Elections in Hawaii are held for various local, state, and federal seats in the state of Hawaii. Regular elections are held every even year, although special elections may be held to fill vacancies at other points in time. The primary election is held on the second Saturday in August, while the general election is held on Election Day, which is the first Tuesday after the first Monday in November.[1]

In a 2020 study, Hawaii was ranked as the 6th easiest state for citizens to vote in.[2]

Elected offices edit

Federal edit

Hawaii participates in federal elections along with every other state in the United States. The state votes on electors for president and vice president, as well as legislators to represent it in Congress.
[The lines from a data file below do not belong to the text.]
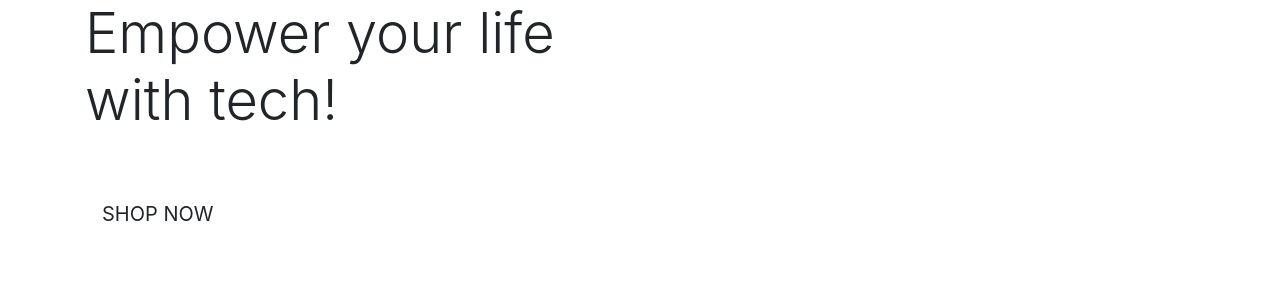
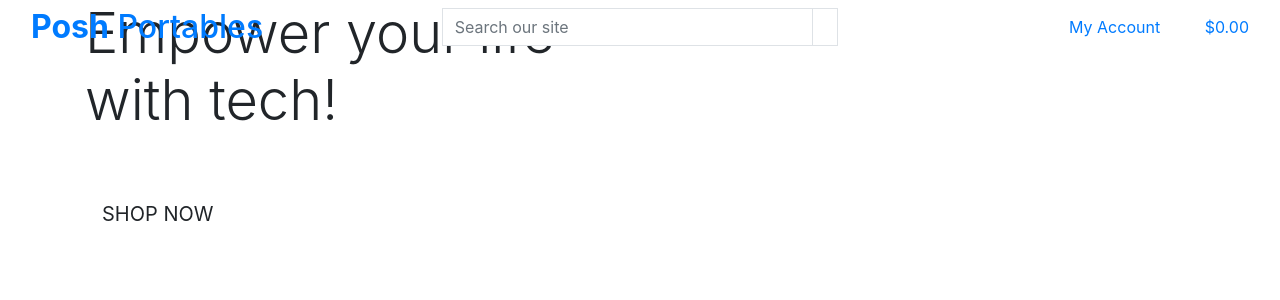
Before and after one commit to pecheylauren02/mp5_posh_portables, a Django app: page / in a window 1280 px wide. Shown: the top 300 px of the page. Run offline with Django 3.2, Linux system fonts and the light colour scheme.

Commit message:
add main page header

```diff
--- a/templates/base.html
+++ b/templates/base.html
@@ -43,7 +43,79 @@
 
 <body>
 
-<header class="container-fluid fixed-top"></header>
+    <header class="container-fluid fixed-top">
+        <div class="row">
+            <!-- Navbar  -->
+            <div class="col-12 col-lg-4 my-auto py-1 py-lg-0 text-center text-lg-left">
+                <a href="{% url 'home' %}" class="nav-link main-logo-link">
+                    <h2 class="logo-font text-black my-0"><strong>Posh</strong> Portables</h2>
+                </a>
+            </div>
+
+            <!-- Form -->
+            <div class="col-12 col-lg-4 my-auto py-1 py-lg-0">
+                <form method="GET" action="">
+                    <div class="input-group w-100">
+                        <!-- This is what will be submitted to the action url -->
+                        <input class="form-control border border-black rounded-0" type="text" name="q"
+                            placeholder="Search our site">
+                        <div class="input-group-append">
+                            <button class="form-control btn btn-black border border-black rounded-0" type="submit">
+                                <span class="icon">
+                                    <i class="fas fa-search"></i>
+                                </span>
+                            </button>
+                        </div>
+                    </div>
+                </form>
+            </div>
+
+            <!-- Account and shopping bag links -->
+            <div class="col-12 col-lg-4 my-auto py-1 py-lg-0">
+                <!-- List will be unordered to ensure on bullets -->
+                <ul class="list-inline list-unstyled text-center text-lg-right my-0">
+                    <!-- Dropdown list -->
+                    <li class="list-inline-item dropdown">
+                        <a class="text-black nav-link" href="#" id="user-options" data-toggle="dropdown"
+                            aria-haspopup="true" aria-expanded="false">
+                            <div class="text-center">
+                                <div><i class="fas fa-user fa-lg"></i></div>
+                                <p class="my-0">My Account</p>
+                            </div>
+                        </a>
+                        <div class="dropdown-menu border-0" aria-labelledby="user-options">
+                            {% if request.user.is_authenticated %}
+                            {% if request.user.is_superuser %}
+                            <a href="" class="dropdown-item">Product Management</a>
+                            {% endif %}
+                            <a href="" class="dropdown-item">My Profile</a>
+                            <a href="{% url 'account_logout' %}" class="dropdown-item">Logout</a>
+                            {% else %}
+                            <a href="{% url 'account_signup' %}" class="dropdown-item">Register</a>
+                            <a href="{% url 'account_login' %}" class="dropdown-item">Login</a>
+                            {% endif %}
+                        </div>
+                    </li>
+                    <li class="list-inline-item">
+                        <a class="{% if grand_total %}text-info font-weight-bold{% else %}text-black{% endif %} nav-link"
+                            href="">
+                            <div class="text-center">
+                                <div><i class="fas fa-shopping-bag fa-lg"></i></div>
+                                <p class="my-0">
+                                    <!-- Displays a total to 2 decimal places -->
+                                    {% if grand_total %}
+                                    ${{ grand_total|floatformat:2 }}
+                                    {% else %}
+                                    $0.00
+                                    {% endif %}
+                                </p>
+                            </div>
+                        </a>
+                    </li>
+                </ul>
+            </div>
+        </div>
+    </header>
 
     {% if messages %}
     <div class="message-container"></div>
```
Also changed, not shown: favicon.png (added). Lines whose indentation alone changed are shown as unchanged.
President and Vice President edit

Since its admission in 1959, Hawaii has participated in 16 indirect presidential elections which have been held every four years since 1960. The state is currently delegated four electors to the Electoral College which has remained unchanged since 1964. Candidates for president and vice president are listed on the ballot either as nominees of a qualified political party, or as a petitioned candidate who represents an unqualified party or group.[3]

Senate edit

Hawaii is represented in the United States Senate by two senators. They are elected to six-year terms through statewide elections with candidates nominated by political parties through partisan primary elections. Mazie Hirono and Brian Schatz serve as the state's current senators. Hirono was last elected in 2018 and is up for re-election in 2024, while Schatz was last elected in 2022 and is up for re-election in 2028.

House of Representatives edit

Additionally, Hawaii is represented in the United States House of Representatives by two members of Congress, whom are elected in the two congressional districts to two-year terms. The districts are reapportioned every ten years following the release of a new census. The state's current representatives are Ed Case, who represents the 1st district, and Kai Kahele, who represents the 2nd district. They were last elected in 2022 and are both up for re-election in 2024.

State edit

Hawaii also holds elections for its own state government.

Governor and lieutenant governor edit

The governor and lieutenant governor are the only statewide elected executive offices. Candidates for both offices are nominated in separate primary elections and run as a party-nominated ticket in the general election. They are elected to four-year terms and are limited from serving more than two consecutive terms, although a governor is eligible for re-election if they were out of office for at least one election cycle. The current governor is Josh Green, serving with lieutenant governor Sylvia Luke. They were elected in 2022. Green is eligible for re-election in 2026.

Senate edit

All twenty-five members of the Hawaii Senate are elected in single-member constituent districts. The senate follows a 2-4-4 term system; every ten years, senators are elected to two-year terms, while the next four elections are held for four-year terms in half of the senate's seats. The current composition of the senate was elected in 2020 and 2022; all seats will be up for election in 2024.

House of Representatives edit

All fifty-one members of the Hawaii House of Representatives are elected to two-year terms in single-member constituent districts. The current composition of the house was elected in 2022; all seats will be up for election in 2024.

Political parties edit

There are six registered political parties in Hawaii:[4]

To a political party to qualify, it must petition for signatures of at least 0.1% of total registered voters as of the previous general election. The petition is due 170 days before the primary election. For a registered party to remain qualified, it must have run a candidate in the previous general election for any statewide office or U.S. Representative seat whose incumbent was either barred from or chose not to run for re-election. Additionally, the party must have satisfied at least one of the following requirements in the previous election:

  • Received at least 10% of the vote in any statewide or U.S. Representative election.
  • Received at least 4% of the total vote of all state senate elections.
  • Received at least 4% of the total vote of all state representative elections.
  • Received at least 2% of the total vote of all state senate and state representative elections.

Nonpartisan candidates edit

Hawaii is unique in that it is the only state in the country in which independent or candidates run in a primary election to qualify as the sole Nonpartisan candidate in the general election. To appear on the ballot, these candidates must either receive 10% of the total primary votes for the office, or receive more votes than the lowest vote received by a partisan candidate.[5]

List of recent elections edit